In a gesture to Serbia last year, the EU eased visa restrictions for some Serbs, making them cheaper and easier to obtain for students, athletes, journalists, and people visiting family or working with companies in the bloc.

Yet Belgrade's EU membership hopes are held up by the Netherlands because Bosnian Serb genocide suspect Ratko Mladic remains on the run, most likely in Serbia.

In a statement, the academics, Greens party members and experts -- including former international envoy to Bosnia Christian Schwartz-Schilling -- complained that Bosnian Serbs would be able to travel to Europe using their Serbian passports.

The move, they said, "will increase tensions within the fragile post-war societies as the plans of the commission will formalise ethnic divisions and provide them with dubious legitimacy."

Mladic has been indicted for war crimes over the massacre of some 8,000 Muslim men and boys in the war-time UN enclave of Srebrenica almost exactly 14 years ago.

"It is evidence of the EU's poor political judgement that Bosniak survivors and relatives of the killed will be disadvantaged in comparison to the hundreds of suspected perpetrators who committed crimes in Srebrenica and who continue to evade justice," the statement said.

EU Enlargement Commissioner Olli Rehn rejected the criticism, blaming Bosnia's leaders for constant infighting rather than focusing on an issue that would have direct benefits for Bosnian citizens.
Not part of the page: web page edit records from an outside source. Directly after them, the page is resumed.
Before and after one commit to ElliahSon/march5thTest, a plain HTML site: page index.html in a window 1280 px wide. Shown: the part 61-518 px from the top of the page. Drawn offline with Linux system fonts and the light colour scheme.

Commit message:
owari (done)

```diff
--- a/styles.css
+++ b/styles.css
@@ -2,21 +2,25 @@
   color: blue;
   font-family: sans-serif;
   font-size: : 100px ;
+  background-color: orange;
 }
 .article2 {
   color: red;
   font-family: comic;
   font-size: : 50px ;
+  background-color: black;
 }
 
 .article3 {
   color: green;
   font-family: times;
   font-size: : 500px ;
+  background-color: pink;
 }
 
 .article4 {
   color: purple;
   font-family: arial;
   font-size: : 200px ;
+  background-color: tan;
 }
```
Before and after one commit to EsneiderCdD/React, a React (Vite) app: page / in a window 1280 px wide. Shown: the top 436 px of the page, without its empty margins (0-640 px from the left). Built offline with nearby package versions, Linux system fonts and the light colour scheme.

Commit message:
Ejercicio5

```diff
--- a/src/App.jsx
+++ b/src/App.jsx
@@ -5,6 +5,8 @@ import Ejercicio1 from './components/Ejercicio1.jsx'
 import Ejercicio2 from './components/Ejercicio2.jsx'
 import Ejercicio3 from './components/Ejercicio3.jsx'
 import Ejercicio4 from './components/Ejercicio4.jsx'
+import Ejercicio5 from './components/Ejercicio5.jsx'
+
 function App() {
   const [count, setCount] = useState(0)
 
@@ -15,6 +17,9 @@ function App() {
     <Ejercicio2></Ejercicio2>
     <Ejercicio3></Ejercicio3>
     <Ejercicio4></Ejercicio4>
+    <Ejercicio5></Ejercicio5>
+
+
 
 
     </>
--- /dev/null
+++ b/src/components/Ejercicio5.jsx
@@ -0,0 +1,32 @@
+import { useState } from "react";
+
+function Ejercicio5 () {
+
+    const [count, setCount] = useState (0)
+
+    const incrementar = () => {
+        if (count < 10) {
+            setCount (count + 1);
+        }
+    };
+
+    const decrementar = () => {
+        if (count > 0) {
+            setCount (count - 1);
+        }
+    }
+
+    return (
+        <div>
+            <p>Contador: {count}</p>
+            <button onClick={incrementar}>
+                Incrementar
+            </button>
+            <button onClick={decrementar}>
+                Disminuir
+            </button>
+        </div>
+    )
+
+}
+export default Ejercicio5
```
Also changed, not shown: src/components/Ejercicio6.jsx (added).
"Too much time and energy has been consumed in nationalist rhetoric instead of taking decisions," he said, adding that Bosnia and Albania could, if they worked at it, win a recommendation for visa-free travel in mid-2010.

AFP/Expatica

 

0 Comments To This Article